▶ _Directions_
Among the entries below, find all lines that include "content" and copy them.

The data below:

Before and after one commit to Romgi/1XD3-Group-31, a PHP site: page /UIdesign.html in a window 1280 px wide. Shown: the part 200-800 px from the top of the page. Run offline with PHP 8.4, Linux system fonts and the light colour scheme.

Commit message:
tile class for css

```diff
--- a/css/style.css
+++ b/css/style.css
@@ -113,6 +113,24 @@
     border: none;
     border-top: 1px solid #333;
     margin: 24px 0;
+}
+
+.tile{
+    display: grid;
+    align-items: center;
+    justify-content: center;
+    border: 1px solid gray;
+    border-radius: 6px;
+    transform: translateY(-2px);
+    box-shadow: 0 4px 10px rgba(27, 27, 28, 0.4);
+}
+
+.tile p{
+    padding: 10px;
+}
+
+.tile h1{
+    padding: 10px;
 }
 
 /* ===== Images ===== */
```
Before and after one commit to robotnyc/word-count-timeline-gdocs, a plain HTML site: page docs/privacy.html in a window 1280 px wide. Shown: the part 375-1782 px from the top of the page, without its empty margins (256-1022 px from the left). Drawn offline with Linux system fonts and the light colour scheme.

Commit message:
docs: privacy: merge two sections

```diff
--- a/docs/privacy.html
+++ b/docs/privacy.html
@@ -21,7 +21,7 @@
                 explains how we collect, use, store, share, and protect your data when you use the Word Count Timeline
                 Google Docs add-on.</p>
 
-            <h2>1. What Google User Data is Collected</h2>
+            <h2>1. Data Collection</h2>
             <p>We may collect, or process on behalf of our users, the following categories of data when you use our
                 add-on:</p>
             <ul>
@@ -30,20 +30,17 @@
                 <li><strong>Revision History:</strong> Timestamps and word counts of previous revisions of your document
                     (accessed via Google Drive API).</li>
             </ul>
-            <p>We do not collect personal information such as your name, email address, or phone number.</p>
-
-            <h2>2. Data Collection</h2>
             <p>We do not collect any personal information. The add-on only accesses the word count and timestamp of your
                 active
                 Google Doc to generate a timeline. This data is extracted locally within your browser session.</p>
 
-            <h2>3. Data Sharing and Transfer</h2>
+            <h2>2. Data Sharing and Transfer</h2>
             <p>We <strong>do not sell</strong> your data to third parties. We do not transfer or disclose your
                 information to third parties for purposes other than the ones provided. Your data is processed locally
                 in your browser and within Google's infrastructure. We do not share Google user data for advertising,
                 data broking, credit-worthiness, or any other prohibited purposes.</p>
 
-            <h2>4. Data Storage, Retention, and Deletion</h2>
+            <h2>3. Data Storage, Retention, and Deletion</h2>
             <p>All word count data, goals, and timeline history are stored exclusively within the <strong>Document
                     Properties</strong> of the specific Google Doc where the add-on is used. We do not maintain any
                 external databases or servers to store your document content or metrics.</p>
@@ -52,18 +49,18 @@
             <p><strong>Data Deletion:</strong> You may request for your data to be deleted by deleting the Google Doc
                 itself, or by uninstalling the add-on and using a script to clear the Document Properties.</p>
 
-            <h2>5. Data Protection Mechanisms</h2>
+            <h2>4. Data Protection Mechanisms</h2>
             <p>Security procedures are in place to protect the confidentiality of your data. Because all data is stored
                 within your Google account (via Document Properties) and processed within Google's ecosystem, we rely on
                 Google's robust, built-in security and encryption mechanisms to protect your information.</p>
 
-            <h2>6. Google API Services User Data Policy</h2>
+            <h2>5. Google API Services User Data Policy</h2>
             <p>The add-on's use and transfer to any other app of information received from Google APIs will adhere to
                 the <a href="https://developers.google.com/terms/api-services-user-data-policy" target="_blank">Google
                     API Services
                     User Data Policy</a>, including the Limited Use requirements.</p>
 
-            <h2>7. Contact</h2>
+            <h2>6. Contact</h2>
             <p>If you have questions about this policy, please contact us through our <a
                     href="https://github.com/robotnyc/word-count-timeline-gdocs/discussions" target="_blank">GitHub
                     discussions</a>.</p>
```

End of The data.

▶ _Your response_
+    justify-content: center;
                 external databases or servers to store your document content or metrics.</p>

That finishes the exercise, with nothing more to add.